Front-end code edit data
*** Block opens ***
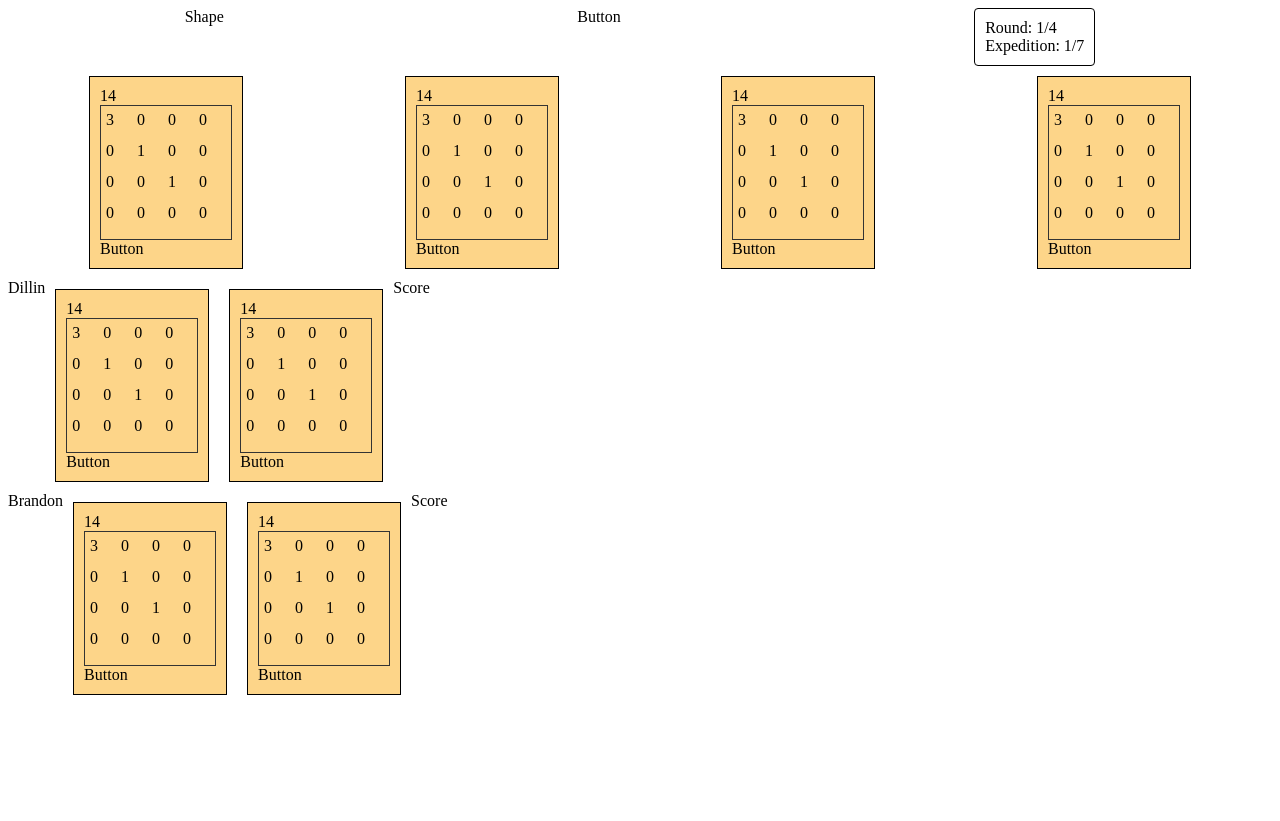
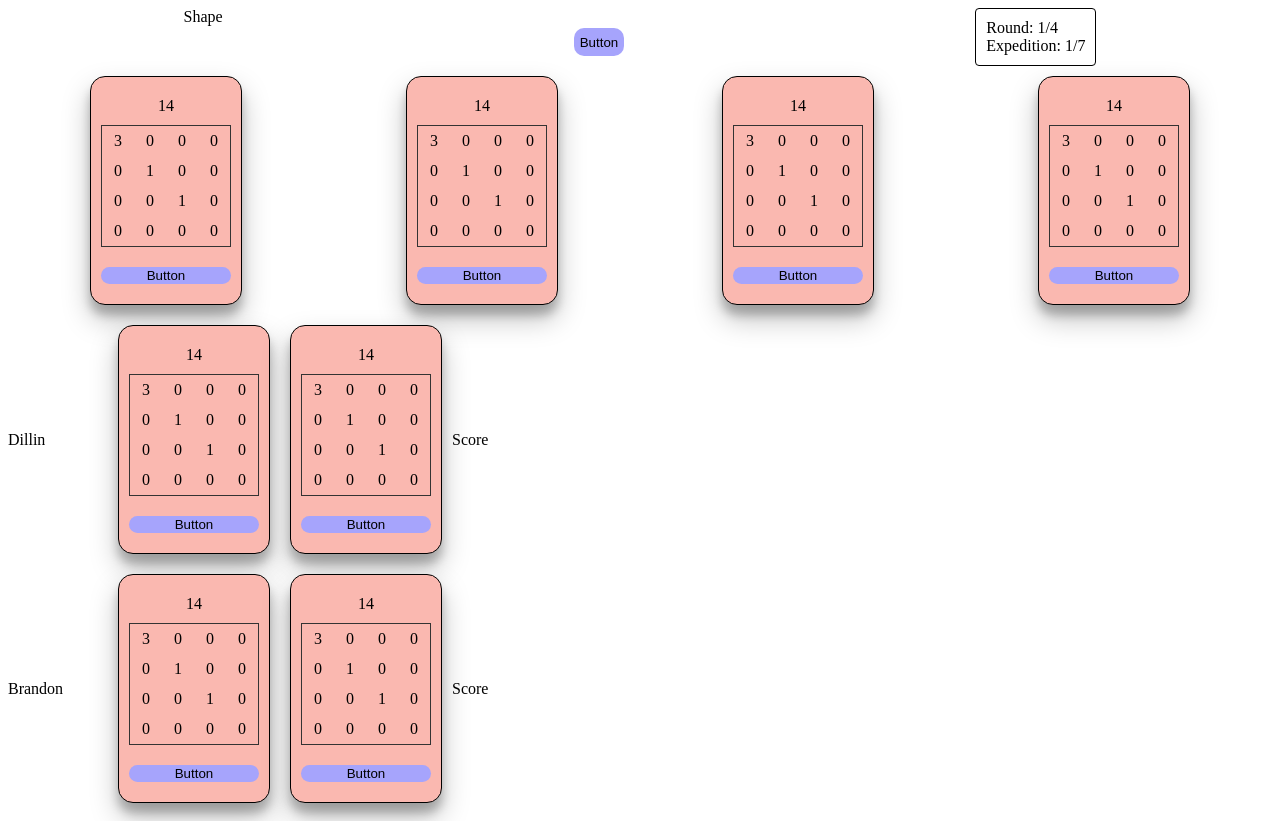
Before and after one commit to dstriz09/treasure-hunt, a React (Create React App) app: page / in a window 1280 px wide. Before the commit the page ends 800 px from the top, so only its background shows below. Built offline with nearby package versions, Linux system fonts and the light colour scheme.

Commit message:
messing around with css stuff for funz

```diff
--- a/src/components/Board.js
+++ b/src/components/Board.js
@@ -12,7 +12,7 @@ function Board() {
   const name = ["Dillin", "Brandon"];
   const TREASURES = [
     {
-      color: "253, 213, 137",
+      color: "250, 184, 176",
       points: 14,
       grid: [
         [3, 0, 0, 0],
--- a/src/components/Button.js
+++ b/src/components/Button.js
@@ -1,7 +1,8 @@
 import React from "react";
+import { StyledButton } from "../styles/StyledButton";
 
 function Button() {
-  return <div>Button</div>;
+  return <StyledButton>Button</StyledButton>;
 }
 
 export default Button;
--- a/src/components/Player.js
+++ b/src/components/Player.js
@@ -2,12 +2,14 @@ import React from "react";
 import Card from "./Card";
 import Score from "./Score";
 
-import { StyledPlayer } from "../styles/StyledPlayer";
+import { StyledPlayer, StyledPlayerName } from "../styles/StyledPlayer";
 
 function Player({ name, cards }) {
   return (
     <StyledPlayer>
-      {name}
+      <StyledPlayerName>
+        <div>{name}</div>
+      </StyledPlayerName>
       {cards.map((card, x) => (
         <Card key={x} card={card} />
       ))}
--- a/src/components/Values.js
+++ b/src/components/Values.js
@@ -1,7 +1,8 @@
 import React from "react";
+import { StyledValues } from "../styles/StyledValues";
 
 function Values({ points }) {
-  return <div>{points}</div>;
+  return <StyledValues>{points}</StyledValues>;
 }
 
 export default Values;
--- /dev/null
+++ b/src/styles/StyledButton.js
@@ -0,0 +1,8 @@
+import styled from "styled-components";
+
+export const StyledButton = styled.button`
+  border-radius: 10px;
+  margin: 20px 0 10px;
+  background-color: rgb(166, 164, 252);
+  border: none;
+`;
--- a/src/styles/StyledCard.js
+++ b/src/styles/StyledCard.js
@@ -6,4 +6,8 @@ export const StyledCard = styled.div`
   padding: 10px;
   border-style: solid;
   border-width: 1px;
+  border-radius: 15px;
+  box-shadow: 0 14px 28px rgba(0, 0, 0, 0.25), 0 10px 10px rgba(0, 0, 0, 0.22);
+  display: flex;
+  flex-direction: column;
 `;
--- a/src/styles/StyledGrid.js
+++ b/src/styles/StyledGrid.js
@@ -1,11 +1,7 @@
 import styled from "styled-components";
 
 export const StyledGrid = styled.div`
-  display: grid;
-  grid-template-rows: repeat(4, 30px);
-  grid-template-columns: repeat(4, 30px);
-  grid-gap: 1px;
+  display: flex;
+  flex-wrap: wrap;
   border: 1px solid #333;
-  max-width: 120px;
-  padding: 5px;
 `;
--- a/src/styles/StyledPlayer.js
+++ b/src/styles/StyledPlayer.js
@@ -4,5 +4,9 @@ export const StyledPlayer = styled.div`
   display: flex;
   flex-wrap: nowrap;
   justify-content: left;
-  align-items: auto;
+  align-items: center;
 `;
+
+export const StyledPlayerName = styled.div`
+  width: 100px;
+`;
--- a/src/styles/StyledSquare.js
+++ b/src/styles/StyledSquare.js
@@ -1,5 +1,7 @@
 import styled from "styled-components";
 
 export const StyledSquare = styled.div`
-  width: auto;
+  flex: 1 0 25%;
+  text-align: center;
+  margin: 6px 0;
 `;
--- /dev/null
+++ b/src/styles/StyledValues.js
@@ -0,0 +1,6 @@
+import styled from "styled-components";
+
+export const StyledValues = styled.div`
+  text-align: center;
+  padding: 10px;
+`;
```
Also changed, not shown: 2 other files (tests, documents, lock files or other folders).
*** Block closes ***
TASK DIRECTIONS: Since only the text is wanted, repeat all the records above exactly and omit the pictures.

FINISHED EXERCISE:
Before and after one commit to dstriz09/treasure-hunt, a React (Create React App) app: page / in a window 1280 px wide. Before the commit the page ends 800 px from the top, so only its background shows below. Built offline with nearby package versions, Linux system fonts and the light colour scheme.

Commit message:
messing around with css stuff for funz

```diff
--- a/src/components/Board.js
+++ b/src/components/Board.js
@@ -12,7 +12,7 @@ function Board() {
   const name = ["Dillin", "Brandon"];
   const TREASURES = [
     {
-      color: "253, 213, 137",
+      color: "250, 184, 176",
       points: 14,
       grid: [
         [3, 0, 0, 0],
--- a/src/components/Button.js
+++ b/src/components/Button.js
@@ -1,7 +1,8 @@
 import React from "react";
+import { StyledButton } from "../styles/StyledButton";
 
 function Button() {
-  return <div>Button</div>;
+  return <StyledButton>Button</StyledButton>;
 }
 
 export default Button;
--- a/src/components/Player.js
+++ b/src/components/Player.js
@@ -2,12 +2,14 @@ import React from "react";
 import Card from "./Card";
 import Score from "./Score";
 
-import { StyledPlayer } from "../styles/StyledPlayer";
+import { StyledPlayer, StyledPlayerName } from "../styles/StyledPlayer";
 
 function Player({ name, cards }) {
   return (
     <StyledPlayer>
-      {name}
+      <StyledPlayerName>
+        <div>{name}</div>
+      </StyledPlayerName>
       {cards.map((card, x) => (
         <Card key={x} card={card} />
       ))}
--- a/src/components/Values.js
+++ b/src/components/Values.js
@@ -1,7 +1,8 @@
 import React from "react";
+import { StyledValues } from "../styles/StyledValues";
 
 function Values({ points }) {
-  return <div>{points}</div>;
+  return <StyledValues>{points}</StyledValues>;
 }
 
 export default Values;
--- /dev/null
+++ b/src/styles/StyledButton.js
@@ -0,0 +1,8 @@
+import styled from "styled-components";
+
+export const StyledButton = styled.button`
+  border-radius: 10px;
+  margin: 20px 0 10px;
+  background-color: rgb(166, 164, 252);
+  border: none;
+`;
--- a/src/styles/StyledCard.js
+++ b/src/styles/StyledCard.js
@@ -6,4 +6,8 @@ export const StyledCard = styled.div`
   padding: 10px;
   border-style: solid;
   border-width: 1px;
+  border-radius: 15px;
+  box-shadow: 0 14px 28px rgba(0, 0, 0, 0.25), 0 10px 10px rgba(0, 0, 0, 0.22);
+  display: flex;
+  flex-direction: column;
 `;
--- a/src/styles/StyledGrid.js
+++ b/src/styles/StyledGrid.js
@@ -1,11 +1,7 @@
 import styled from "styled-components";
 
 export const StyledGrid = styled.div`
-  display: grid;
-  grid-template-rows: repeat(4, 30px);
-  grid-template-columns: repeat(4, 30px);
-  grid-gap: 1px;
+  display: flex;
+  flex-wrap: wrap;
   border: 1px solid #333;
-  max-width: 120px;
-  padding: 5px;
 `;
--- a/src/styles/StyledPlayer.js
+++ b/src/styles/StyledPlayer.js
@@ -4,5 +4,9 @@ export const StyledPlayer = styled.div`
   display: flex;
   flex-wrap: nowrap;
   justify-content: left;
-  align-items: auto;
+  align-items: center;
 `;
+
+export const StyledPlayerName = styled.div`
+  width: 100px;
+`;
--- a/src/styles/StyledSquare.js
+++ b/src/styles/StyledSquare.js
@@ -1,5 +1,7 @@
 import styled from "styled-components";
 
 export const StyledSquare = styled.div`
-  width: auto;
+  flex: 1 0 25%;
+  text-align: center;
+  margin: 6px 0;
 `;
--- /dev/null
+++ b/src/styles/StyledValues.js
@@ -0,0 +1,6 @@
+import styled from "styled-components";
+
+export const StyledValues = styled.div`
+  text-align: center;
+  padding: 10px;
+`;
```
Also changed, not shown: 2 other files (tests, documents, lock files or other folders).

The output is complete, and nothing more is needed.